──────── Source material ────────

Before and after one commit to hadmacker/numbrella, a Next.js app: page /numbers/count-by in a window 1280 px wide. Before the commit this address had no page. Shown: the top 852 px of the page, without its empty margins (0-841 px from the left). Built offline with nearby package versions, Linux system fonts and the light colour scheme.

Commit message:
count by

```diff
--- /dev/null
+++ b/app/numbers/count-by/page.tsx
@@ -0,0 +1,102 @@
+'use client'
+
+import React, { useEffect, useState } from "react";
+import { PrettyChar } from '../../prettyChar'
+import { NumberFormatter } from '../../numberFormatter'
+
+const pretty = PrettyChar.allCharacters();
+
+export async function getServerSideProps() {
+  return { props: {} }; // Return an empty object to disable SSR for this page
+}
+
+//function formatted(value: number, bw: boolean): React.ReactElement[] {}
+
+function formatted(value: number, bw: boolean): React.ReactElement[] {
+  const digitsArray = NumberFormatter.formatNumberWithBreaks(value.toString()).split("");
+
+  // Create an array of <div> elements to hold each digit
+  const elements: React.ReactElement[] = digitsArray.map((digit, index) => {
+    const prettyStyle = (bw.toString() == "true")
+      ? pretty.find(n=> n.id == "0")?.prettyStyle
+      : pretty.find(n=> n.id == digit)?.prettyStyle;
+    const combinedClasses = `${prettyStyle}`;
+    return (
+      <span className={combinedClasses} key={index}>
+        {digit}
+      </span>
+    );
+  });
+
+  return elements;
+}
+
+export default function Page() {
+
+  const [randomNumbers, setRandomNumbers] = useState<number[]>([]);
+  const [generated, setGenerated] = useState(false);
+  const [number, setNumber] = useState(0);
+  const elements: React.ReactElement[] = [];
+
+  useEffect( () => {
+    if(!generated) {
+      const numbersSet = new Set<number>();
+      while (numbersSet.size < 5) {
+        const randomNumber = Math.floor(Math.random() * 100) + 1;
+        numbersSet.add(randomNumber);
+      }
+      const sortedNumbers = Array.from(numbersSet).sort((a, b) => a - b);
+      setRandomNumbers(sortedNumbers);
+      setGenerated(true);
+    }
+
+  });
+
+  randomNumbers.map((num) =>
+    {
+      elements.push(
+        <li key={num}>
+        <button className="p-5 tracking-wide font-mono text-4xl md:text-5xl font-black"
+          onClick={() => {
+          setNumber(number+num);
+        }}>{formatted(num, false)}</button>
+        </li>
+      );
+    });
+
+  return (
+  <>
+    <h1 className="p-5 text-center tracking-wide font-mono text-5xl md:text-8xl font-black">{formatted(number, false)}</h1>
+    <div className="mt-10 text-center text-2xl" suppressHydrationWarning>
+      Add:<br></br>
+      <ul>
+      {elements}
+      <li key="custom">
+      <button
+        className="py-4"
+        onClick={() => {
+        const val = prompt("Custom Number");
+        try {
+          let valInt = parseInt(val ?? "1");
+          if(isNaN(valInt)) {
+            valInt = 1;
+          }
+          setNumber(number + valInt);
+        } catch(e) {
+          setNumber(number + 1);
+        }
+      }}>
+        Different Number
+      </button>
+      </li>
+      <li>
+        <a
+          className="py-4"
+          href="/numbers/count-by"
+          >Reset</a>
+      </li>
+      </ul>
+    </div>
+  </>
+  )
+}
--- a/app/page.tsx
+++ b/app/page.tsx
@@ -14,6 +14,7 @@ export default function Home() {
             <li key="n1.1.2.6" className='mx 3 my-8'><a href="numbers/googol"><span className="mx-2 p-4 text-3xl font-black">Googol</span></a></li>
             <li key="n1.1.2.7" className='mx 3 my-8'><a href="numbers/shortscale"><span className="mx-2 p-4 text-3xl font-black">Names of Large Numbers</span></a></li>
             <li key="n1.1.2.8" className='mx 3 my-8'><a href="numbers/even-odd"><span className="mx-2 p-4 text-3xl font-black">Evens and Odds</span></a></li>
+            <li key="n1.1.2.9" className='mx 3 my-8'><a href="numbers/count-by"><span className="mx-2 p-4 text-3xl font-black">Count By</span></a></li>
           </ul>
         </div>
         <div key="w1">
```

────────

How to complete this task: Each entry above is to be printed again exactly.

Exercise answer:
Before and after one commit to hadmacker/numbrella, a Next.js app: page /numbers/count-by in a window 1280 px wide. Before the commit this address had no page. Shown: the top 852 px of the page, without its empty margins (0-841 px from the left). Built offline with nearby package versions, Linux system fonts and the light colour scheme.

Commit message:
count by

```diff
--- /dev/null
+++ b/app/numbers/count-by/page.tsx
@@ -0,0 +1,102 @@
+'use client'
+
+import React, { useEffect, useState } from "react";
+import { PrettyChar } from '../../prettyChar'
+import { NumberFormatter } from '../../numberFormatter'
+
+const pretty = PrettyChar.allCharacters();
+
+export async function getServerSideProps() {
+  return { props: {} }; // Return an empty object to disable SSR for this page
+}
+
+//function formatted(value: number, bw: boolean): React.ReactElement[] {}
+
+function formatted(value: number, bw: boolean): React.ReactElement[] {
+  const digitsArray = NumberFormatter.formatNumberWithBreaks(value.toString()).split("");
+
+  // Create an array of <div> elements to hold each digit
+  const elements: React.ReactElement[] = digitsArray.map((digit, index) => {
+    const prettyStyle = (bw.toString() == "true")
+      ? pretty.find(n=> n.id == "0")?.prettyStyle
+      : pretty.find(n=> n.id == digit)?.prettyStyle;
+    const combinedClasses = `${prettyStyle}`;
+    return (
+      <span className={combinedClasses} key={index}>
+        {digit}
+      </span>
+    );
+  });
+
+  return elements;
+}
+
+export default function Page() {
+
+  const [randomNumbers, setRandomNumbers] = useState<number[]>([]);
+  const [generated, setGenerated] = useState(false);
+  const [number, setNumber] = useState(0);
+  const elements: React.ReactElement[] = [];
+
+  useEffect( () => {
+    if(!generated) {
+      const numbersSet = new Set<number>();
+      while (numbersSet.size < 5) {
+        const randomNumber = Math.floor(Math.random() * 100) + 1;
+        numbersSet.add(randomNumber);
+      }
+      const sortedNumbers = Array.from(numbersSet).sort((a, b) => a - b);
+      setRandomNumbers(sortedNumbers);
+      setGenerated(true);
+    }
+
+  });
+
+  randomNumbers.map((num) =>
+    {
+      elements.push(
+        <li key={num}>
+        <button className="p-5 tracking-wide font-mono text-4xl md:text-5xl font-black"
+          onClick={() => {
+          setNumber(number+num);
+        }}>{formatted(num, false)}</button>
+        </li>
+      );
+    });
+
+  return (
+  <>
+    <h1 className="p-5 text-center tracking-wide font-mono text-5xl md:text-8xl font-black">{formatted(number, false)}</h1>
+    <div className="mt-10 text-center text-2xl" suppressHydrationWarning>
+      Add:<br></br>
+      <ul>
+      {elements}
+      <li key="custom">
+      <button
+        className="py-4"
+        onClick={() => {
+        const val = prompt("Custom Number");
+        try {
+          let valInt = parseInt(val ?? "1");
+          if(isNaN(valInt)) {
+            valInt = 1;
+          }
+          setNumber(number + valInt);
+        } catch(e) {
+          setNumber(number + 1);
+        }
+      }}>
+        Different Number
+      </button>
+      </li>
+      <li>
+        <a
+          className="py-4"
+          href="/numbers/count-by"
+          >Reset</a>
+      </li>
+      </ul>
+    </div>
+  </>
+  )
+}
--- a/app/page.tsx
+++ b/app/page.tsx
@@ -14,6 +14,7 @@ export default function Home() {
             <li key="n1.1.2.6" className='mx 3 my-8'><a href="numbers/googol"><span className="mx-2 p-4 text-3xl font-black">Googol</span></a></li>
             <li key="n1.1.2.7" className='mx 3 my-8'><a href="numbers/shortscale"><span className="mx-2 p-4 text-3xl font-black">Names of Large Numbers</span></a></li>
             <li key="n1.1.2.8" className='mx 3 my-8'><a href="numbers/even-odd"><span className="mx-2 p-4 text-3xl font-black">Evens and Odds</span></a></li>
+            <li key="n1.1.2.9" className='mx 3 my-8'><a href="numbers/count-by"><span className="mx-2 p-4 text-3xl font-black">Count By</span></a></li>
           </ul>
         </div>
         <div key="w1">
```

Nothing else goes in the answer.